We investigated antigens in spreading and non-spreading Porphyromonas gingivalis strains. On the basis of differences in virulence in the mouse model, 8 strains were selected for antiserum production in rabbits. Hyperimmune sera were tested by double immunoprecipitation and immunoelectrophoresis. Besides a common antigen, differences in antigenic composition were observed in the thermolabile antigens between all strains tested. Two different heat-stable antigens were found after heating at 120 degrees C. One such antigen was detected after sonication of the pellet fraction of autoclaved P. gingivalis cells. This antigen cross-reacted with 6 of the 8 immune sera. This somatic antigen was almost neutrally charged and sensitive to sodium periodate treatment, suggestive of lipopolysaccharide. A second heat-stable antigen was detected in the supernatant of autoclaved strains of W83, W50, HG184 and A7A1-28. These non-somatic antigens were strain-specific, i.e., no cross-reactivity was found with heterologous hyperimmune sera. An exception was strain W50, which had a non-somatic heat-stable antigen which was recognized by W83 antiserum. These antigens were resistant to DNAse, RNAse and proteinase-K treatment but were degraded by sodium periodate. In immunoelectrophoresis, these antigens appeared to be negatively charged. These properties are characteristics of a K-antigen, which likely represent a thermostable carbohydrate capsule.
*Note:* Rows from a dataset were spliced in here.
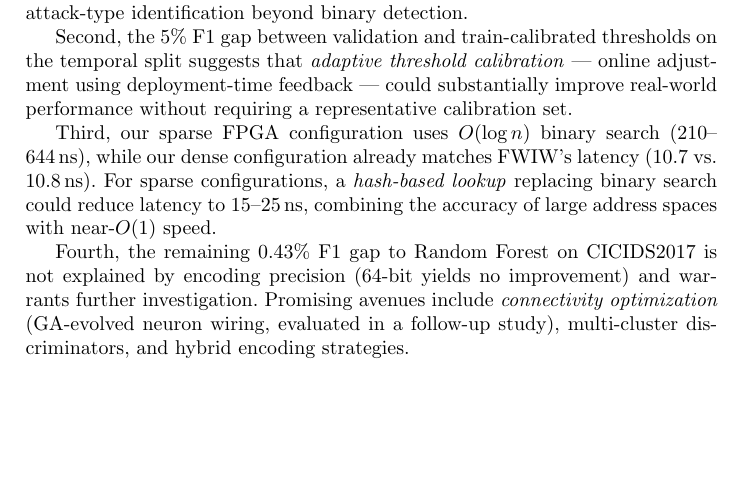
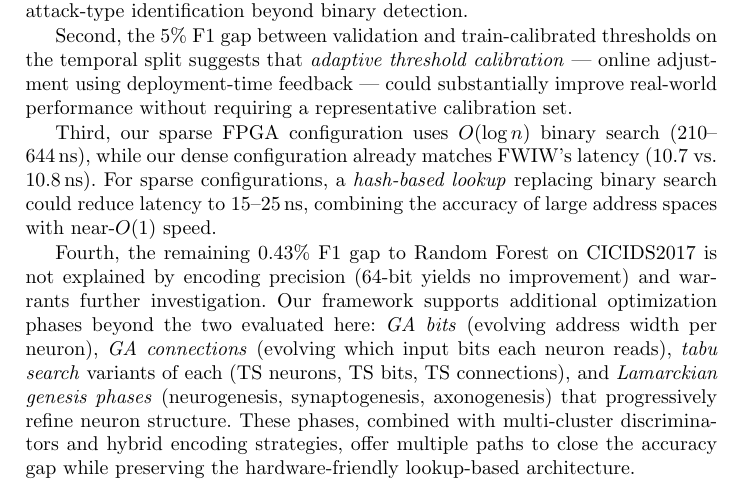
Before and after one commit to lacg/wnn, a LaTeX thesis (paper/main.tex): part of page 15 of 18, cut so that both start at the same text, the shorter picture padded with empty space. Compiled offline with pdfLaTeX.

Commit message:
Add full optimization pipeline to Future Directions
Listed all additional phases: GA bits, GA connections, TS variants
(neurons/bits/connections), and Lamarckian genesis phases
(neurogenesis, synaptogenesis, axonogenesis). These are implemented
but not evaluated in this paper.

Co-Authored-By: Claude Opus 4.6 (1M context) <noreply@anthropic.com>

```diff
--- a/paper/main.tex
+++ b/paper/main.tex
@@ -987,10 +987,16 @@ near-$O(1)$ speed.
 
 Fourth, the remaining 0.43\% F1 gap to Random Forest on CICIDS2017
 is not explained by encoding precision (64-bit yields no improvement)
-and warrants further investigation.  Promising avenues include
-\emph{connectivity optimization} (GA-evolved neuron wiring, evaluated
-in a follow-up study), multi-cluster discriminators, and hybrid
-encoding strategies.
+and warrants further investigation.  Our framework supports additional
+optimization phases beyond the two evaluated here: \emph{GA bits}
+(evolving address width per neuron), \emph{GA connections} (evolving
+which input bits each neuron reads), \emph{tabu search} variants of
+each (TS neurons, TS bits, TS connections), and \emph{Lamarckian
+genesis phases} (neurogenesis, synaptogenesis, axonogenesis) that
+progressively refine neuron structure.  These phases, combined with
+multi-cluster discriminators and hybrid encoding strategies, offer
+multiple paths to close the accuracy gap while preserving the
+hardware-friendly lookup-based architecture.
 
 % ============================================================================
 \section{Conclusion}
```
Also changed, not shown: paper/main.pdf, 1 other file.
The presence of K-antigen correlates very well with the serum resistance, the low chemiluminescence, the resistance to phagocytosis and the need for opsonization with specific antibodies for complement-mediated killing of virulent P. gingivalis strains.(ABSTRACT TRUNCATED AT 250 WORDS).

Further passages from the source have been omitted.